» **RECORDS FOR THIS EXERCISE**
= Beginning of Section =
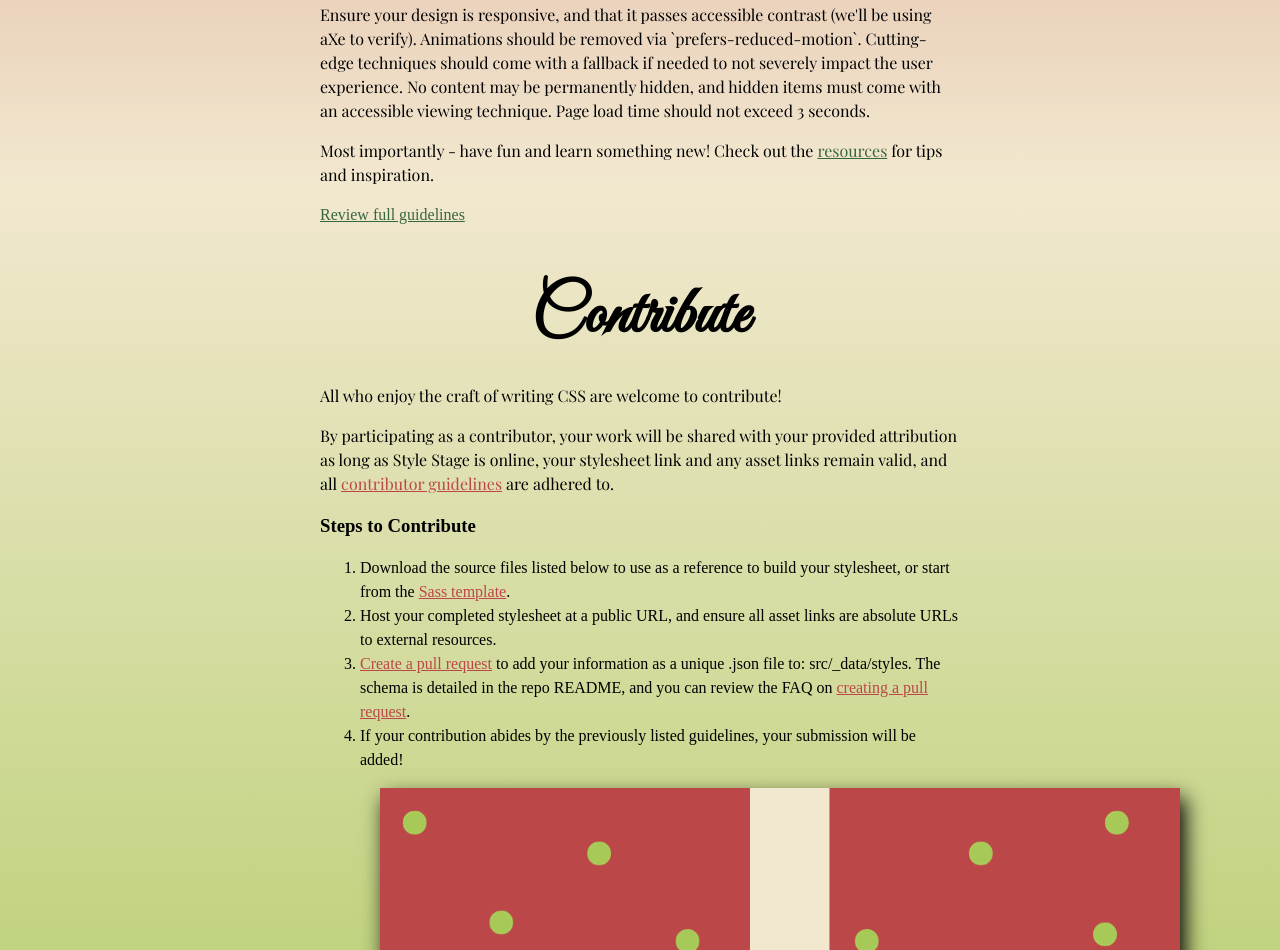
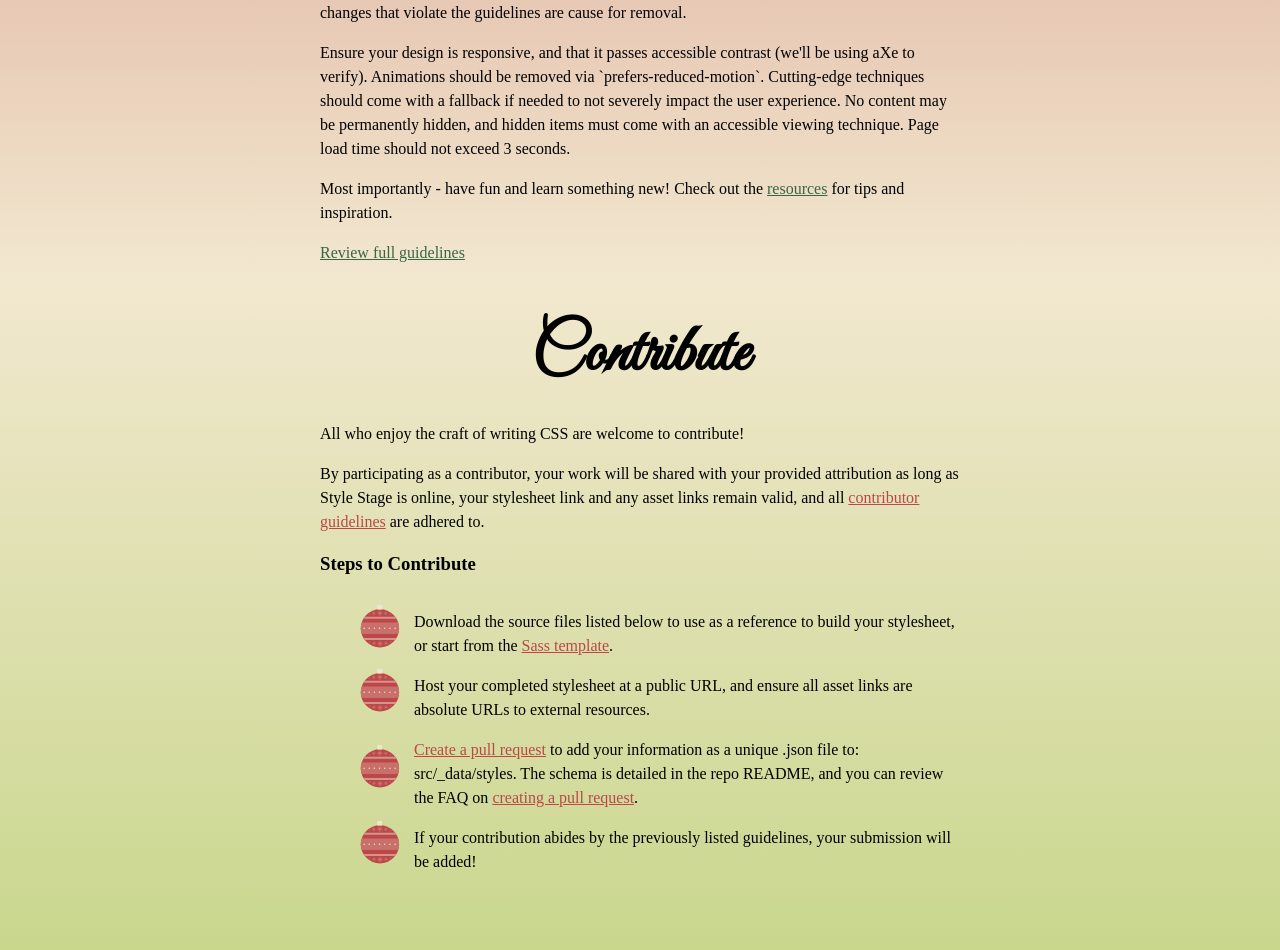
Before and after one commit to libbiethornton/stylestage-wdd331, a website: page public/index.html in a window 1280 px wide. Shown: the part 1850-2800 px from the top of the page. Drawn offline with nearby package versions, Linux system fonts and the light colour scheme; files that its build step writes are made by us from their sources.

Commit message:
ornments

```diff
--- a/sass/_base.scss
+++ b/sass/_base.scss
@@ -1,5 +1,9 @@
 body {
-    background: linear-gradient($color-darkred 0%, $color-mediumred 14%, $color-lightred 28%, $color-cream 42%, $color-lightgreen 66%, $color-mediumgreen 80%, $color-darkgreen 94%)
+    background: linear-gradient($color-darkred 0%, $color-mediumred 14%, $color-lightred 28%, $color-cream 42%, $color-lightgreen 66%, $color-mediumgreen 80%, $color-darkgreen 94%);
+
+}
+p, a, li{
+    font: $body-font;
 }
 
 
@@ -7,10 +11,10 @@ h1, h2{
     text-align:center;
 }
 
-p{
-    font-family: 'Playfair Display', serif;
-    // make sure ths is working
-}
+// p{
+//     font-family: 'Playfair Display', serif;
+//     // make sure ths is working
+// }
 .link-github svg{
     width: 100px;
 
--- a/sass/_fonts.scss
+++ b/sass/_fonts.scss
@@ -1,6 +1,12 @@
 @import url('https://fonts.googleapis.com/css2?family=Great+Vibes&family=Playfair+Display&display=swap');
-$font-great-vibes: 'Great Vibes';
+$font-great-vibes: 'Great Vibes', cursive;
+$body-font: 'Playfair Display', sans-serif;
+$header-font: 'Great Vibes', cursive;
 
-h1{
-    font-family: $font-great-vibes;
-}
+// h1, h2, h3, h4{
+//     font-family: $header-font;
+// }
+
+// p, a, li{
+//     font-family: $body-font;
+// }
--- a/sass/contribute.scss
+++ b/sass/contribute.scss
@@ -20,9 +20,25 @@
     }
 
     ol{
+        padding-bottom:8rem;
         li{
-        // list-style-image: url("https://img.freepik.com/premium-vector/black-chrismas-ball-icon-isolated-white-background-vector-illustration_736051-271.jpg?w=826");
-        background-size: cover;
+            margin: 0;
+	padding: 16px 0 0px 54px;
+	list-style: none;
+	background-image: url("/ornament.svg");
+	background-repeat: no-repeat;
+	background-position: left center;
+	background-size: 40px;
+        //     list-style-type: none;
+        //     padding-bottom: 10px;
+        //      &:before{
+        //     content: '';
+        //     display: inline-block;
+        //     height: 50px;
+        //     width: 50px;
+        //     background-image: url("/ornament.svg");
+        //     background-repeat: no-repeat;
+        // }
     }}
 }
 
```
= End of Section =
» **ASSIGNMENT**
Give the records again without a single change, and exclude the pictures.

» **RESPONSE**
Before and after one commit to libbiethornton/stylestage-wdd331, a website: page public/index.html in a window 1280 px wide. Shown: the part 1850-2800 px from the top of the page. Drawn offline with nearby package versions, Linux system fonts and the light colour scheme; files that its build step writes are made by us from their sources.

Commit message:
ornments

```diff
--- a/sass/_base.scss
+++ b/sass/_base.scss
@@ -1,5 +1,9 @@
 body {
-    background: linear-gradient($color-darkred 0%, $color-mediumred 14%, $color-lightred 28%, $color-cream 42%, $color-lightgreen 66%, $color-mediumgreen 80%, $color-darkgreen 94%)
+    background: linear-gradient($color-darkred 0%, $color-mediumred 14%, $color-lightred 28%, $color-cream 42%, $color-lightgreen 66%, $color-mediumgreen 80%, $color-darkgreen 94%);
+
+}
+p, a, li{
+    font: $body-font;
 }
 
 
@@ -7,10 +11,10 @@ h1, h2{
     text-align:center;
 }
 
-p{
-    font-family: 'Playfair Display', serif;
-    // make sure ths is working
-}
+// p{
+//     font-family: 'Playfair Display', serif;
+//     // make sure ths is working
+// }
 .link-github svg{
     width: 100px;
 
--- a/sass/_fonts.scss
+++ b/sass/_fonts.scss
@@ -1,6 +1,12 @@
 @import url('https://fonts.googleapis.com/css2?family=Great+Vibes&family=Playfair+Display&display=swap');
-$font-great-vibes: 'Great Vibes';
+$font-great-vibes: 'Great Vibes', cursive;
+$body-font: 'Playfair Display', sans-serif;
+$header-font: 'Great Vibes', cursive;
 
-h1{
-    font-family: $font-great-vibes;
-}
+// h1, h2, h3, h4{
+//     font-family: $header-font;
+// }
+
+// p, a, li{
+//     font-family: $body-font;
+// }
--- a/sass/contribute.scss
+++ b/sass/contribute.scss
@@ -20,9 +20,25 @@
     }
 
     ol{
+        padding-bottom:8rem;
         li{
-        // list-style-image: url("https://img.freepik.com/premium-vector/black-chrismas-ball-icon-isolated-white-background-vector-illustration_736051-271.jpg?w=826");
-        background-size: cover;
+            margin: 0;
+	padding: 16px 0 0px 54px;
+	list-style: none;
+	background-image: url("/ornament.svg");
+	background-repeat: no-repeat;
+	background-position: left center;
+	background-size: 40px;
+        //     list-style-type: none;
+        //     padding-bottom: 10px;
+        //      &:before{
+        //     content: '';
+        //     display: inline-block;
+        //     height: 50px;
+        //     width: 50px;
+        //     background-image: url("/ornament.svg");
+        //     background-repeat: no-repeat;
+        // }
     }}
 }
 
```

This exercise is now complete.